NetworkManager is one of those “must-have” and “must-be-installed-by-default” applications that I like to see running on any Linux or BSD desktop distro. The nm-applet, NetworkManager’s client application, is a Gnome desktop tool, and it is installed by default on the latest Gnome desktops. Similar applets exist for the K Desktop Environment – KDE, but none is as feature-rich as Gnome’s nm-applet. Kyle Gonzales has written a detailed article about NetworkManager and nm-applet in Redhat Magazine.
Here’s part of the article:
For years I have envied how easy my Windows- and Mac-based peers had it when traveling with their laptops. They connect to hotspots with ease, get online while I was still logging into root and running some tools. It just wasn’t fair. I wanted an integrated easy-to-use tool that did not require bringing up a shell or logging into root.
I now have that tool in NetworkManager. In this article I will explain what NetworkManager is, what capabilities exist in the tool (in both Fedora and Red Hat Enterprise Linux), and what you can do to extend it to give you more control over your system than before.
What is NetworkManager?
NetworkManager is a software utility that allows a desktop user to manage wired, wireless, modem, WWAN/3G, and VPN network connectivity from a single source. It does not require root access or manual editing of configuration files.
NetworkManager started as a Gnome project and initially appeared in Fedora. It is now supported on multiple desktop environments (Gnome, KDE, Xfce, etc.) and in multiple distributions (Fedora, SuSE, Ubuntu, Gentoo, Debian, etc.). NetworkManager uses dbus and hal to provide network status updates to other desktop applications, allowing them to alter their operation based on this information. For instance, if NetworkManager shows the network is offline, then apps like Evolution and Pidgin will put themselves into offline mode and wait for the network to come online.
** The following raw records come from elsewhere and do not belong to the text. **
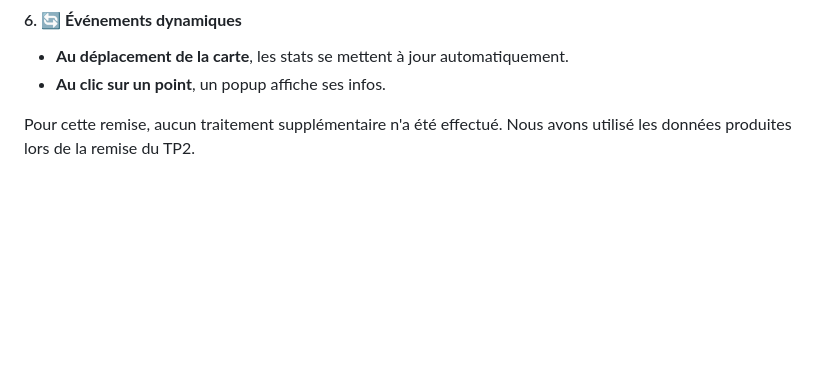
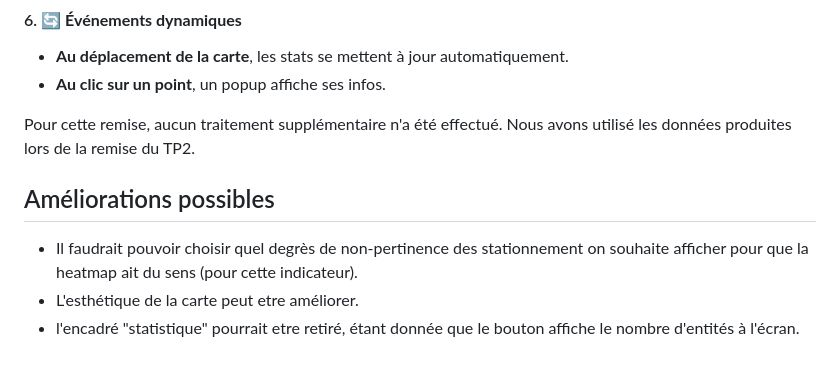
Before and after one commit to loup-robles/geo7630h25, a Markdown page: TP3/README.md, the part around one of its changes. Rendered like a GitHub page; blank space fills up the shorter version.

```diff
--- a/TP3/README.md
+++ b/TP3/README.md
@@ -129,3 +132,9 @@ Notre code est construit en 6 fichiers différents :
 - **Au clic sur un point**, un popup affiche ses infos.
 
 Pour cette remise, aucun traitement supplémentaire n'a été effectué. Nous avons utilisé les données produites lors de la remise du TP2.
+
+## Améliorations possibles
+
+- Il faudrait pouvoir choisir quel degrès de non-pertinence des stationnement on souhaite afficher pour que la heatmap ait du sens (pour cette indicateur).
+- L'esthétique de la carte peut etre améliorer.
+- l'encadré "statistique" pourrait etre retiré, étant donnée que le bouton affiche le nombre d'entités à l'écran.
```
Also changed, not shown: other parts of TP3/README.md (+4 -1 lines), TP3/image-1.png (added), TP3/image-2.png (added), TP3/image-3.png (added), TP3/image.png (added).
How is the NetworkManager software deployed on the system?
You may read the rest here.